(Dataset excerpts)
__________

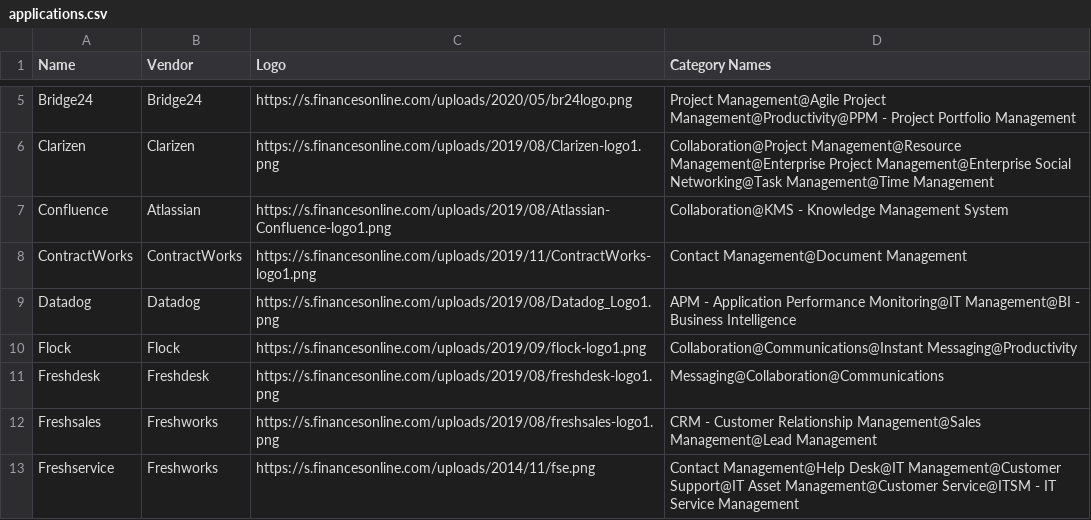
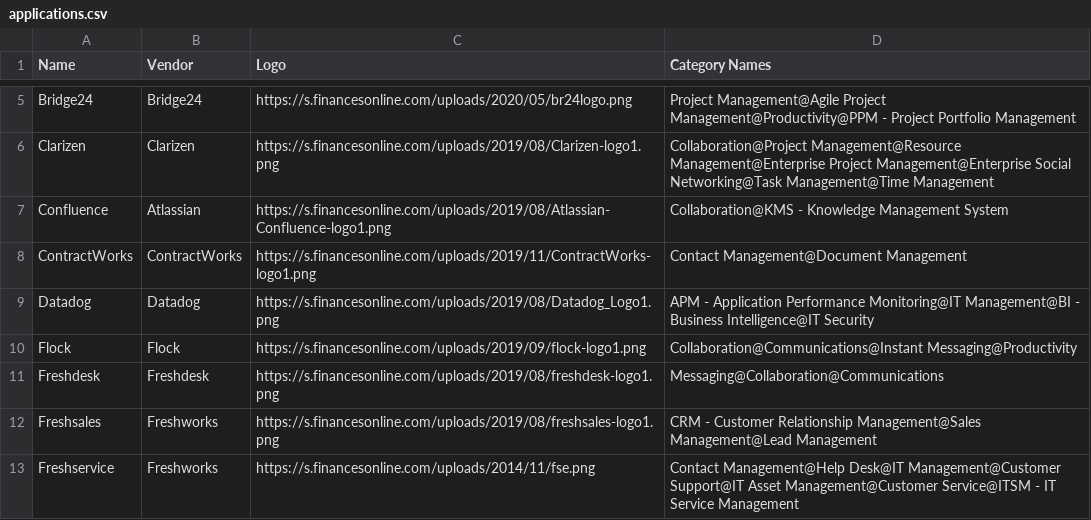
Before and after one commit to oferka/starfish, a CSV file: src/main/resources/data/applications.csv, drawn as a sheet; only a part is shown, gaps mark what is left out; the diff covers the shown part only.

```diff
--- a/src/main/resources/data/applications.csv
+++ b/src/main/resources/data/applications.csv
@@ -8,3 +8,3 @@ Confluence,Atlassian,https://s.financesonline.com/uploads/2019/08/Atlassian-Conf
 ContractWorks,ContractWorks,https://s.financesonline.com/uploads/2019/11/ContractWorks-logo1.png,Contact Management@Document Management
-Datadog,Datadog,https://s.financesonline.com/uploads/2019/08/Datadog_Logo1.png,APM - Application Performance Monitoring@IT Management@BI - Business Intelligence
+Datadog,Datadog,https://s.financesonline.com/uploads/2019/08/Datadog_Logo1.png,APM - Application Performance Monitoring@IT Management@BI - Business Intelligence@IT Security
 Flock,Flock,https://s.financesonline.com/uploads/2019/09/flock-logo1.png,Collaboration@Communications@Instant Messaging@Productivity
```
Also changed, not shown: 20 added rows elsewhere in this file, src/main/resources/data/vendors.csv, 3 other files.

__________

_Task description_
Give the entries above again exactly, minus their pictures.

_Solution to this exercise_
Before and after one commit to oferka/starfish, a CSV file: src/main/resources/data/applications.csv, drawn as a sheet; only a part is shown, gaps mark what is left out; the diff covers the shown part only.

```diff
--- a/src/main/resources/data/applications.csv
+++ b/src/main/resources/data/applications.csv
@@ -8,3 +8,3 @@ Confluence,Atlassian,https://s.financesonline.com/uploads/2019/08/Atlassian-Conf
 ContractWorks,ContractWorks,https://s.financesonline.com/uploads/2019/11/ContractWorks-logo1.png,Contact Management@Document Management
-Datadog,Datadog,https://s.financesonline.com/uploads/2019/08/Datadog_Logo1.png,APM - Application Performance Monitoring@IT Management@BI - Business Intelligence
+Datadog,Datadog,https://s.financesonline.com/uploads/2019/08/Datadog_Logo1.png,APM - Application Performance Monitoring@IT Management@BI - Business Intelligence@IT Security
 Flock,Flock,https://s.financesonline.com/uploads/2019/09/flock-logo1.png,Collaboration@Communications@Instant Messaging@Productivity
```
Also changed, not shown: 20 added rows elsewhere in this file, src/main/resources/data/vendors.csv, 3 other files.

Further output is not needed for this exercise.